cows are cows.

Second to none:
just this orchard
from just that seed.

A miracle without a cape and top hat:
scattering white doves.

A miracle, for what else could you call it:
today the sun rose at three-fourteen
and will set at eight-o-one.

A miracle, less surprising than it should be:
even though the hand has fewer than six fingers,
it still has more than four.

A miracle, just take a look around:
the world is everywhere.

An additional miracle, as everything is additional:
the unthinkable
is thinkable.

-- translated by Joanna Trzeciak in the collection Miracle Fair


  1. Lovely poem.

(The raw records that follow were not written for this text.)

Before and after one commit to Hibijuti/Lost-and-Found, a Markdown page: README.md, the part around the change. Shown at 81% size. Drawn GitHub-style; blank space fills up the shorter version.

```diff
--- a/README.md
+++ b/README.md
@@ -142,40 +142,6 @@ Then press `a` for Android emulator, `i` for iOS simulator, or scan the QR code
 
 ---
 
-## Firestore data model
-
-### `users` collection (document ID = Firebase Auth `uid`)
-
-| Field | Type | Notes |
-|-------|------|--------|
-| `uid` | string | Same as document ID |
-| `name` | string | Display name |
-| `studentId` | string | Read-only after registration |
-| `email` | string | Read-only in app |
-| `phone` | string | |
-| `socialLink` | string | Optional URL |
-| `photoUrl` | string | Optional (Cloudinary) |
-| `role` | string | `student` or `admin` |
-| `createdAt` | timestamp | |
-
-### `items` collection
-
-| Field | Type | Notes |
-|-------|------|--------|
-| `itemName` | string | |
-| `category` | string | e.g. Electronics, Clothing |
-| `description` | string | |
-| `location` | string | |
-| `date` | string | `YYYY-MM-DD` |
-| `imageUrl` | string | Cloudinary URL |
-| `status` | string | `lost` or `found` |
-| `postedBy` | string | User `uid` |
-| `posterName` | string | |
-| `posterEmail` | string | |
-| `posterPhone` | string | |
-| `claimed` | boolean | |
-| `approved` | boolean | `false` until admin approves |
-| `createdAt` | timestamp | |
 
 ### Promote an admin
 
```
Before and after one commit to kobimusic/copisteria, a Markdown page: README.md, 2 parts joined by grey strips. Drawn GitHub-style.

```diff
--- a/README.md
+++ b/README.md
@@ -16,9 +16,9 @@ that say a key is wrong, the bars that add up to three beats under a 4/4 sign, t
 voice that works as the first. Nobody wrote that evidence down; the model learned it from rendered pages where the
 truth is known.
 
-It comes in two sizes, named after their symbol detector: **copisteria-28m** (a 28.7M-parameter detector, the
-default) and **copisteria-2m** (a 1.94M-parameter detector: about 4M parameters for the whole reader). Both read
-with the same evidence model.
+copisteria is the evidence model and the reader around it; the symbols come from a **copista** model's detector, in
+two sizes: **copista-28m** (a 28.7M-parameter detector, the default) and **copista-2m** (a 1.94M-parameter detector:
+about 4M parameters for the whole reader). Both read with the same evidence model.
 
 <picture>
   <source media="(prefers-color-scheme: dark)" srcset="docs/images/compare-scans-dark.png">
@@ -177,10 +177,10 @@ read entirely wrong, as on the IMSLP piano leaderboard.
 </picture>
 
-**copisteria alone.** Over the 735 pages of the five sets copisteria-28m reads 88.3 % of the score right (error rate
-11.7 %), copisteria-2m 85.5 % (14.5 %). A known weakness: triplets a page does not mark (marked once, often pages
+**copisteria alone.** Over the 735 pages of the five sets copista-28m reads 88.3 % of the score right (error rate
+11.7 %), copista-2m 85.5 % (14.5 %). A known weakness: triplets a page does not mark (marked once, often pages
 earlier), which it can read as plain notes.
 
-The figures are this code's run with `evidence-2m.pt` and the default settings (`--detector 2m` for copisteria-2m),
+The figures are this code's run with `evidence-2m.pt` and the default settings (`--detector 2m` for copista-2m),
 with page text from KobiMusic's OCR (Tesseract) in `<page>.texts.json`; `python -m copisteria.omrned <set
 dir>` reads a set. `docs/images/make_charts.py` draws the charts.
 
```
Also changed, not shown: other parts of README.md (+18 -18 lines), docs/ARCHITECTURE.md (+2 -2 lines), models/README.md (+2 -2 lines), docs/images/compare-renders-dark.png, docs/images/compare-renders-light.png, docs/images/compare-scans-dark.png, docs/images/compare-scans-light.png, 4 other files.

How did you find it?

    More please,



    The true mystery of the world is the visible, not the invisible.

    -Oscar Wilde

  2. Perfect line: Cows are cows.

    Having just used a colon in the above statement, I wonder if it was the translator's decision to use so many in the poem. Visually, they seemed to pop off the computer page.

    That said, I had to read this poem aloud. Sweet and graceful.

  3. Harried mom, I liked that line, too. It reminded me of Billy Collins' poem "Afternoon with Irish Cows."

    Speaking of cows, just this evening, my husband and I were taking a walk and happened upon two lost cows belonging to our neighbors. "How mysterious, how patient and dumbfounded they appeared..." (as Collins says). I alerted the owner, and felt so embarrassed when she gently corrected me, as they were male calves, therefore not "cows." Males or no, they looked pretty dumbfounded all the same....

  4. C. Lenzi,
    Bulls are bulls.
    You must live near Wall Street where bulls run the stock market. Lots of male calves wandering there. :)
    I'll have to read that Collins poem.